The frugal pensioner needs to find cheap ways of passing the time. But hobbies can be expensive. DJ enjoys fishing but has to pay for a rod licence etc. as well as for the equipment.
Here are some ideas for cheap pastimes – some of which are suggestions from Help the Aged.
– Volunteering/hospital visiting/other charity work
– Internet blogging – set up a free space and make new friends over the net
– Knitting – get patterns from the library/charity shops and buy cheap wool from shops like Pound Stretcher and QD.
– Sea fishing – if you’ve already got the gear, fishing in the sea is free.
– Drawing/painting – unless you are hi-tech and use expensive paints, a pen and paper is cheap.
– Church related groups
– Gardening – you could grow your own veg to save on food costs too
– Education – why not do a course? There are many distance learning courses available
– Walking/ rambling
– Visiting galleries & museums – many are free or offer concessions to OAPs
– Become a school governor
The local social services also run a number of lunch & other social clubs.
Of course, you could get a part-time paid job, but you’d probably end up having to pay tax so it might be more hassle than it’s worth.

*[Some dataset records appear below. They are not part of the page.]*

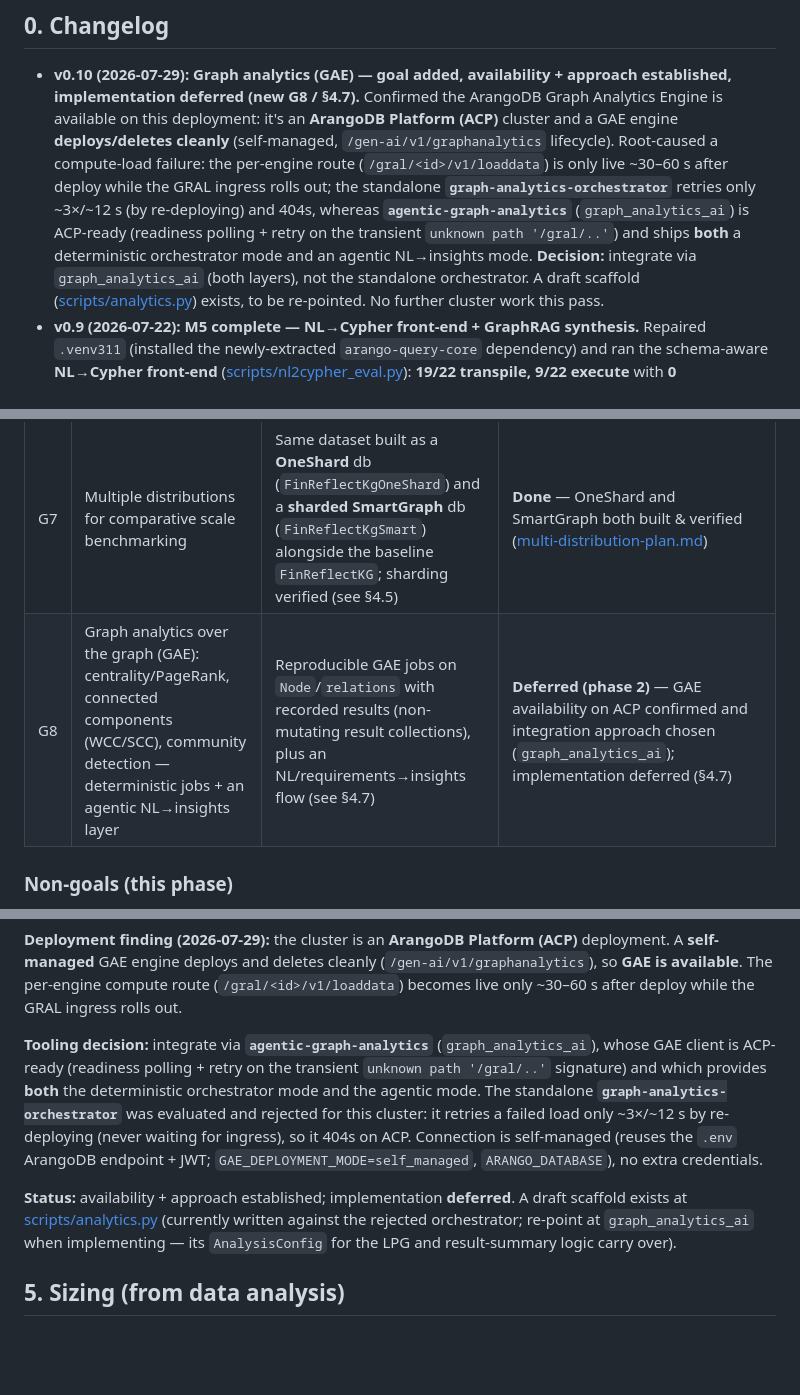
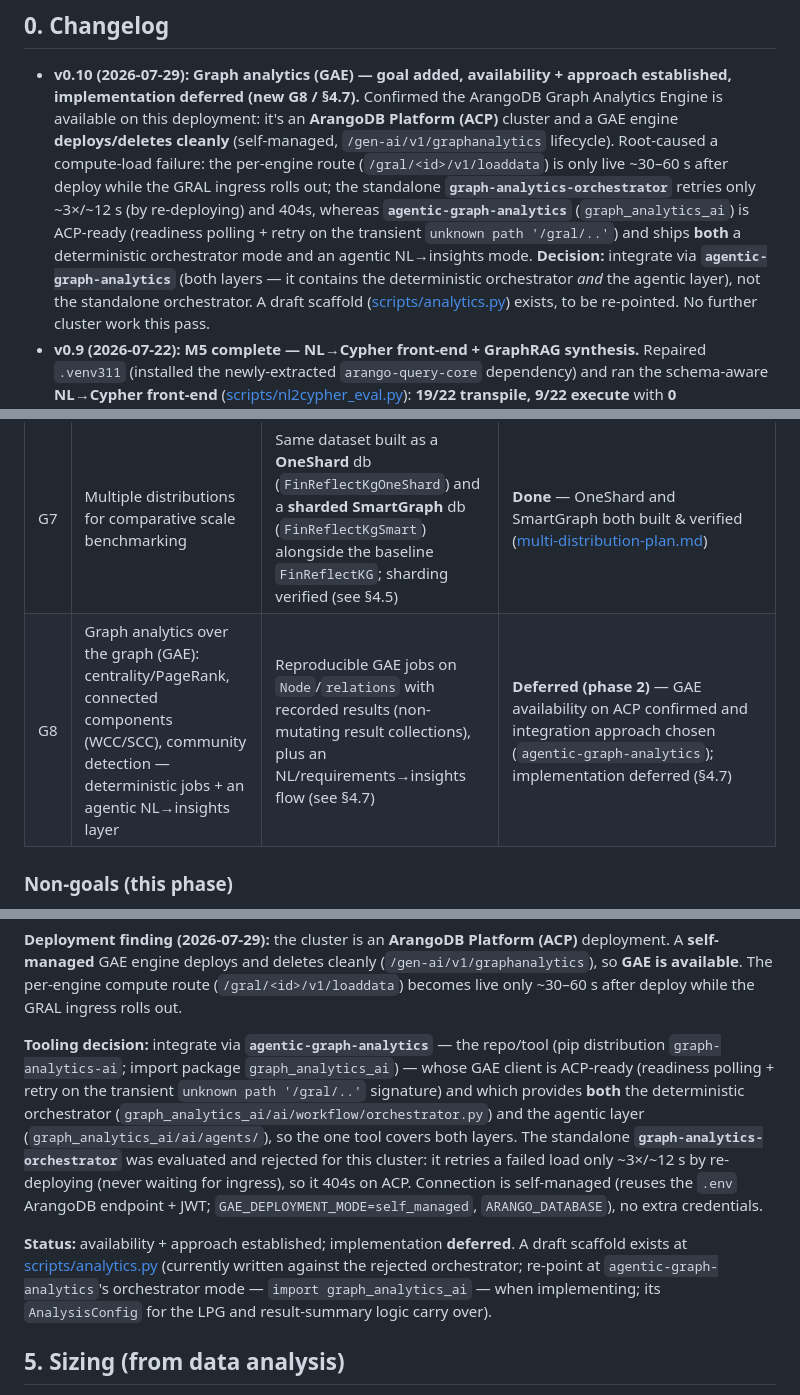
Before and after one commit to ArthurKeen/finreflectkg, a Markdown page: docs/PRD.md, 3 parts joined by grey strips. Drawn GitHub-style; blank space fills up the shorter version.

Commit message:
docs(g8): name the GAE tool consistently as agentic-graph-analytics
Per review: the tool to install is the repo `agentic-graph-analytics` (pip
distribution `graph-analytics-ai`; import package `graph_analytics_ai`), which
contains BOTH the deterministic orchestrator (graph_analytics_ai/ai/workflow/
orchestrator.py) and the agentic layer (graph_analytics_ai/ai/agents/). Replace the
bare import-name references used as the tool name in §4.7 / G8 / M7 / changelog with
`agentic-graph-analytics`, keeping `graph_analytics_ai` only where it's the import.

Co-Authored-By: Claude Opus 4.8 (1M context) <noreply@anthropic.com>

```diff
--- a/docs/PRD.md
+++ b/docs/PRD.md
@@ -21,7 +21,8 @@
   re-deploying) and 404s, whereas **`agentic-graph-analytics`** (`graph_analytics_ai`) is
   ACP-ready (readiness polling + retry on the transient `unknown path '/gral/..'`) and
   ships **both** a deterministic orchestrator mode and an agentic NL→insights mode.
-  **Decision:** integrate via `graph_analytics_ai` (both layers), not the standalone
+  **Decision:** integrate via **`agentic-graph-analytics`** (both layers — it contains
+  the deterministic orchestrator *and* the agentic layer), not the standalone
   orchestrator. A draft scaffold ([scripts/analytics.py](../scripts/analytics.py)) exists,
   to be re-pointed. No further cluster work this pass.
 - **v0.9 (2026-07-22):** **M5 complete — NL→Cypher front-end + GraphRAG synthesis.**
@@ -126,7 +127,7 @@ This is a POC to load that dataset into a managed ArangoDB deployment and evalua
 | G5 | Query-performance baseline | A benchmark suite of representative graph queries with recorded latencies (see §6) | **Done** — suite ([scripts/benchmark.py](../scripts/benchmark.py)) run across all three distributions; deterministic scanned-edge + explain-locality metrics recorded ([benchmark-report.md](benchmark-report.md)) |
 | G6 | NL-query readiness | Source-text chunks joinable from every edge; **Cypher→AQL / NL→Cypher via `arango-cypher-py`** (§4.6) + GraphRAG grounding | **Done (FinReflectKG-side)** — NL→Cypher **front-end** run ([scripts/nl2cypher_eval.py](../scripts/nl2cypher_eval.py)): **19/22 transpile, 9/22 execute, 0 `MAPPING_NOT_FOUND`** (vocabulary gap closed); hand-written Cypher path 14/22 · 7/22 ([scripts/cypher_eval.py](../scripts/cypher_eval.py)); GraphRAG grounding 24/24 + **answer synthesis 5/5** ([scripts/graphrag.py](../scripts/graphrag.py), [scripts/graphrag_rubric.py](../scripts/graphrag_rubric.py)); gold-set AQL runner 21/22. Remaining ceiling is upstream (transpiler bugs, non-VCI AQL efficiency, analyzer cap) — see [nl-graphrag.md](nl-graphrag.md) |
 | G7 | Multiple distributions for comparative scale benchmarking | Same dataset built as a **OneShard** db (`FinReflectKgOneShard`) and a **sharded SmartGraph** db (`FinReflectKgSmart`) alongside the baseline `FinReflectKG`; sharding verified (see §4.5) | **Done** — OneShard and SmartGraph both built & verified ([multi-distribution-plan.md](multi-distribution-plan.md)) |
-| G8 | Graph analytics over the graph (GAE): centrality/PageRank, connected components (WCC/SCC), community detection — deterministic jobs + an agentic NL→insights layer | Reproducible GAE jobs on `Node`/`relations` with recorded results (non-mutating result collections), plus an NL/requirements→insights flow (see §4.7) | **Deferred (phase 2)** — GAE availability on ACP confirmed and integration approach chosen (`graph_analytics_ai`); implementation deferred (§4.7) |
+| G8 | Graph analytics over the graph (GAE): centrality/PageRank, connected components (WCC/SCC), community detection — deterministic jobs + an agentic NL→insights layer | Reproducible GAE jobs on `Node`/`relations` with recorded results (non-mutating result collections), plus an NL/requirements→insights flow (see §4.7) | **Deferred (phase 2)** — GAE availability on ACP confirmed and integration approach chosen (`agentic-graph-analytics`); implementation deferred (§4.7) |
 
 ### Non-goals (this phase)
 
@@ -341,10 +342,12 @@ deployment. A **self-managed** GAE engine deploys and deletes cleanly
 (`/gral/<id>/v1/loaddata`) becomes live only ~30–60 s after deploy while the GRAL
 ingress rolls out.
 
-**Tooling decision:** integrate via **`agentic-graph-analytics`** (`graph_analytics_ai`),
-whose GAE client is ACP-ready (readiness polling + retry on the transient
-`unknown path '/gral/..'` signature) and which provides **both** the deterministic
-orchestrator mode and the agentic mode. The standalone **`graph-analytics-orchestrator`**
+**Tooling decision:** integrate via **`agentic-graph-analytics`** — the repo/tool
+(pip distribution `graph-analytics-ai`; import package `graph_analytics_ai`) — whose GAE
+client is ACP-ready (readiness polling + retry on the transient `unknown path '/gral/..'`
+signature) and which provides **both** the deterministic orchestrator
+(`graph_analytics_ai/ai/workflow/orchestrator.py`) and the agentic layer
+(`graph_analytics_ai/ai/agents/`), so the one tool covers both layers. The standalone **`graph-analytics-orchestrator`**
 was evaluated and rejected for this cluster: it retries a failed load only ~3×/~12 s by
 re-deploying (never waiting for ingress), so it 404s on ACP. Connection is self-managed
 (reuses the `.env` ArangoDB endpoint + JWT; `GAE_DEPLOYMENT_MODE=self_managed`,
@@ -352,8 +355,9 @@ re-deploying (never waiting for ingress), so it 404s on ACP. Connection is self-
 
 **Status:** availability + approach established; implementation **deferred**. A draft
 scaffold exists at [scripts/analytics.py](../scripts/analytics.py) (currently written
-against the rejected orchestrator; re-point at `graph_analytics_ai` when implementing —
-its `AnalysisConfig` for the LPG and result-summary logic carry over).
+against the rejected orchestrator; re-point at `agentic-graph-analytics`'s orchestrator
+mode — `import graph_analytics_ai` — when implementing; its `AnalysisConfig` for the LPG
+and result-summary logic carry over).
 
 ## 5. Sizing (from data analysis)
 
```
Also changed, not shown: other parts of docs/PRD.md (+1 -1 lines).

Any pensioners/friends of pensioners out there any experiences or advice to offer? Thanks for all the comments yesterday. Have a good weekend. Cheers, Piper xxx